The Trouble with HR: An Insider’s Guide to Finding and Keeping the Best People
By Johnny C. Taylor, Jr. and Gary M. Stern
Despite the challenges posed by the current severe recession, the need remains for business organizations to attract, hire, and retain the most qualified and experienced employees. In this book, Taylor and Stern provide the reader with practical, viable tools that can serve to create and sustain a flexible, integrated, and creative business organization.

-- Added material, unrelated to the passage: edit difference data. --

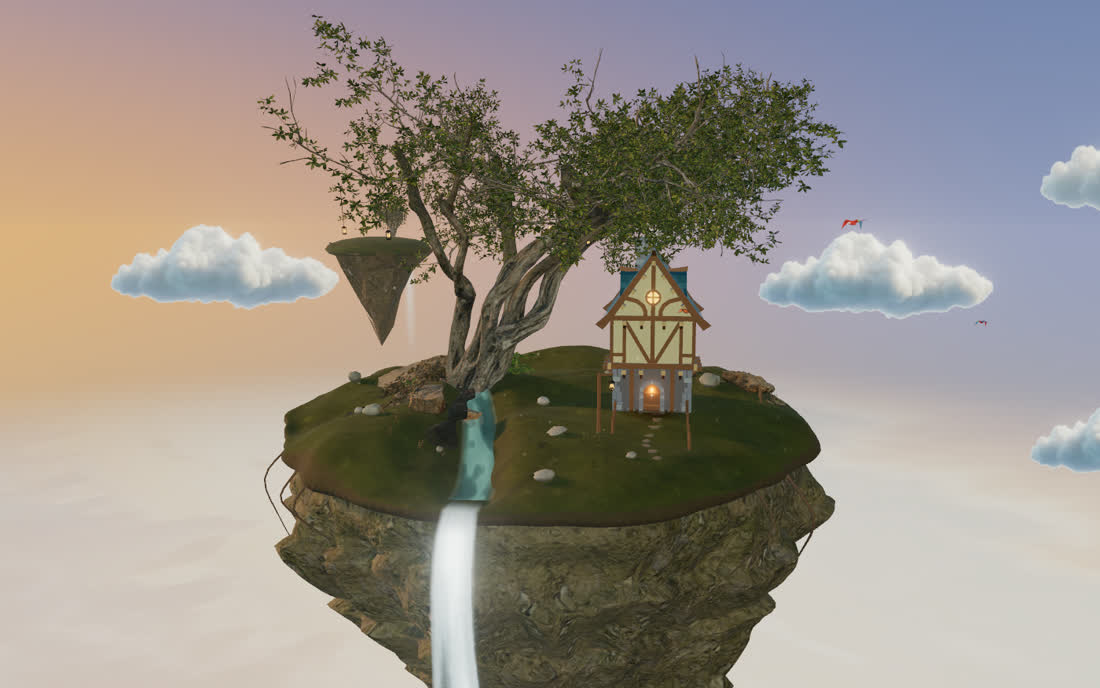
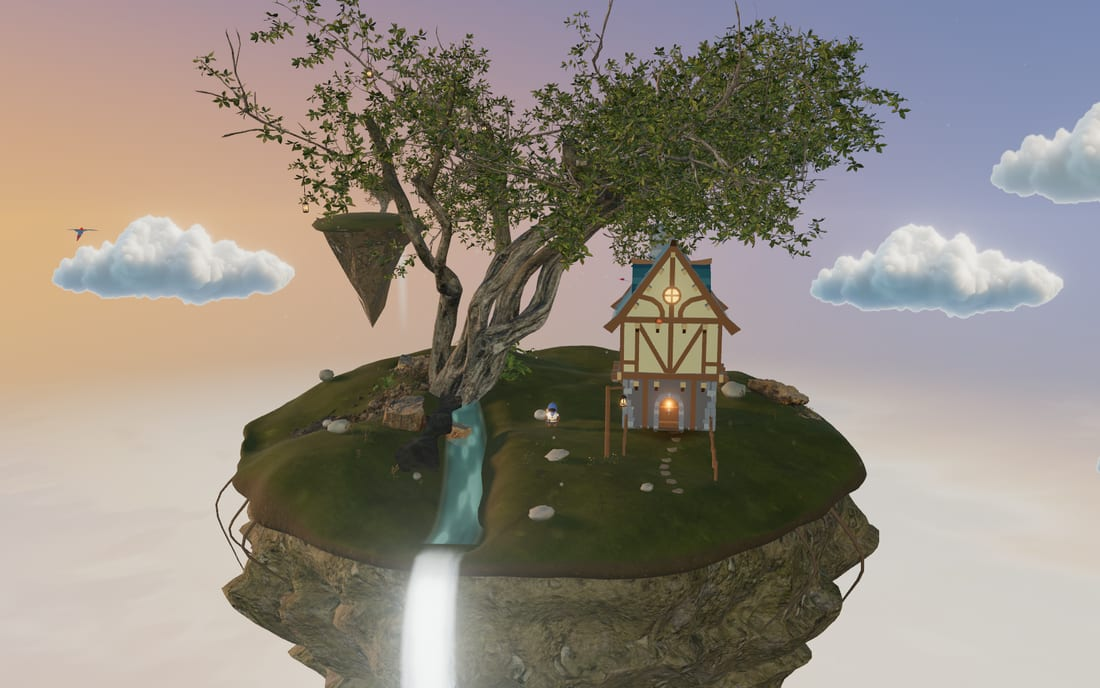
Re-photograph the island, now that it has a sun and someone on it
Every plate in the cottage's gallery predated the traveler, the sun, the stars
and the lower light — the wall was showing a world you could no longer walk
into. All six are re-shot, along with the README's images and the still that
handheld visitors are met with.

The tree is now seen up through its boles on the dusk side, with the first
stars out. The round window has the sun sitting in it. The falls show the rim,
the rock underside and the cloud sea. The island and the doorstep both have
the traveler in them, because now there is one.

Two captions were describing pictures that no longer exist — lanterns and a
sister island that are not in the new tree shot — so they say what is there
instead.

Changed region(s): [[0.0309, 0.0, 0.9891, 1.0], [0.8964, 0.1526, 1.0, 0.3052], [0.9273, 0.5799, 1.0, 0.702]]

diff --git a/src/ui/panelContent.ts b/src/ui/panelContent.ts
@@ -244,7 +244,7 @@ export function getPanelContent(): Record<string, PanelContent> {
           ${plate(
             'the_island',
             'the island, adrift',
-            'Grown from a single number: the same seed always raises the same hill, carves the same river, and hangs the same roots beneath the rock.',
+            'Grown from a single number: the same seed always raises the same hill, carves the same river, and hangs the same roots beneath the rock. Somewhere in the meadow, someone is walking it.',
           )}
           ${plate(
             'the_doorway',
@@ -254,7 +254,7 @@ export function getPanelContent(): Record<string, PanelContent> {
           ${plate(
             'the_tree',
             'the great tree',
-            'Older than the floating itself. Lanterns hang where its branches will hold them, and a sister island drifts past beyond.',
+            'Older than the floating itself — not one trunk but several, splayed from the middle. Look up through it on the dusk side and the first stars are already out.',
           )}
           ${plate(
             'the_falls',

The authors first offer something of a guide to identifying and hiring the “right people.” In Chapter one, 10 common hiring mistakes are explored with examples and suggestions of how to address the mistakes. The authors contend that the actual hiring of the “right people” occurs at literally every level of an organization. A “holistic” hiring approach is advocated. The reader is encouraged to write a detailed job description and to focus upon the job candidate’s attributes and whether they are a cultural fit as opposed to merely their skills. Interestingly, Taylor and Stern argue that selecting the “right people” is merely the beginning point. The need then arises to inspire them to actually become part of the organization’s vision and to make meaningful, substantive contributions to its business goals. The insights provided by the authors are derived from and predicated upon their respective careers. In my opinion the hiring practices discussion are invaluable for any company, large or small, profit or not-for-profit.
The book offers a five-step program for “talent acquisition,” suggesting that the “talent acquisition director” is the equivalent of the organization’s sales director. The steps are discussed in part by considering examples of how three companies have implemented the strategy. I found this section intriguing and of significant value.
One of the most challenging issues for any employer is how to retain the “right people” that they spent so much time and effort identifying and then hiring. This book posits that by making them fall in the love with the company you will accomplish your goal of retaining them. However, the term “retain” has a new meaning in today’s workplace. As the authors point out, a generation ago retention meant that the employee would stay for 25 years or more. Today the employee may only remain for three to five years. However, retaining an employer for three to five years represents a “very good return on your recruiting investment.” Simply put, the authors urge the reader to hire for the long term, offering examples of good retention practices from successful businesses.
The book also considers how to effectively assess resumés, references, as well as the interviewing process. I found the consideration of behavioral interviewing to be of particular note. Such interviewing practices are somewhat controversial and far too often are not addressed in this type of book.